Your goal — State how many lines in the listing below contain the word "text", and write nothing else.

Data records —
════════════════

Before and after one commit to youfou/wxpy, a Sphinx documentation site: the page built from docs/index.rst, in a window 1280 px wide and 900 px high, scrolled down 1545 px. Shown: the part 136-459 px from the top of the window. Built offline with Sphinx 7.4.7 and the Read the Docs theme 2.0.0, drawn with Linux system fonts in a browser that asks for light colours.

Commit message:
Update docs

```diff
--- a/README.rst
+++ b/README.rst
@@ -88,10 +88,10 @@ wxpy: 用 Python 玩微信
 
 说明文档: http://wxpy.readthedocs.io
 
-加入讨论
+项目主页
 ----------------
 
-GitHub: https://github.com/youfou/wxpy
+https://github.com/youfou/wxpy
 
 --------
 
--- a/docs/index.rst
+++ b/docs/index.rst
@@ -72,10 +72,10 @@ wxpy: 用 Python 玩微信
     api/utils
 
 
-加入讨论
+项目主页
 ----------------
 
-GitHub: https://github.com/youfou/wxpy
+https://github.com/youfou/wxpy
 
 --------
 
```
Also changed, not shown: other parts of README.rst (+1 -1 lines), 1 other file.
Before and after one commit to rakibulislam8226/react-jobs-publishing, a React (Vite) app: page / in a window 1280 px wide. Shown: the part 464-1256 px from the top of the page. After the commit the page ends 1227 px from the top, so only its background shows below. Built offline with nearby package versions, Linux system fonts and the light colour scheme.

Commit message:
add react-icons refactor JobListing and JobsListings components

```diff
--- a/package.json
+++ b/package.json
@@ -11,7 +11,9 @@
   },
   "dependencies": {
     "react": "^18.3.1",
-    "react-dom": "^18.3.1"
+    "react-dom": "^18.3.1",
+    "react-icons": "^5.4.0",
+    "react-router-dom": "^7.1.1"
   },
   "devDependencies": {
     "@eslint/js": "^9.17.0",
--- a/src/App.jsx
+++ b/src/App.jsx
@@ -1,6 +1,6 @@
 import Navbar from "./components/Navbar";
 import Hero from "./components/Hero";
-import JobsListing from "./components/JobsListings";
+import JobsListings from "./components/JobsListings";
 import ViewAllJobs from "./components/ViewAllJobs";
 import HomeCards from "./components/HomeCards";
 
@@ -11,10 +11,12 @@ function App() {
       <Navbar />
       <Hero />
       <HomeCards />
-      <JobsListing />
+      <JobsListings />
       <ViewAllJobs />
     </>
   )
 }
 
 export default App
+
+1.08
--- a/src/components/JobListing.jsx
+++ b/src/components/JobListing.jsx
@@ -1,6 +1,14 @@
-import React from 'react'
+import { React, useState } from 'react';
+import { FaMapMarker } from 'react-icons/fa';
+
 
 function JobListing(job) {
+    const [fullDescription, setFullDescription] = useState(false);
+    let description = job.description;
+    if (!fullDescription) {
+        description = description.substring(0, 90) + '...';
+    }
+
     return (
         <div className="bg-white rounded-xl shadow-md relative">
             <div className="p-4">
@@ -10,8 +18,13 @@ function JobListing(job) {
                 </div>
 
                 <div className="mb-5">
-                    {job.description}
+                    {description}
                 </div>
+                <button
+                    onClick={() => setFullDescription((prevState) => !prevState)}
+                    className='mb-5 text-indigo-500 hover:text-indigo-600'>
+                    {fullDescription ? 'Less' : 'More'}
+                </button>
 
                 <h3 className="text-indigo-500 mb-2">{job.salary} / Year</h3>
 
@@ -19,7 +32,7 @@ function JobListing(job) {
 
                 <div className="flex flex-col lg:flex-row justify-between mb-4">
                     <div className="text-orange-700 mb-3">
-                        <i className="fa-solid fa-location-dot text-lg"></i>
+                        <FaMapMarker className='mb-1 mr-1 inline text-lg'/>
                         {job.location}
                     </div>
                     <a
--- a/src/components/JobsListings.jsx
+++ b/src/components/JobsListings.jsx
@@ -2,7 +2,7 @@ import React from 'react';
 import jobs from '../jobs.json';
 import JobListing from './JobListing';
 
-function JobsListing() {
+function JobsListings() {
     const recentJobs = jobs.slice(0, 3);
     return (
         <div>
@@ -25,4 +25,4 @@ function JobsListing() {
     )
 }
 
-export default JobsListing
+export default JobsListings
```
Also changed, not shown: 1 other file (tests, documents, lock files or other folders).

════════════════

Answer — 5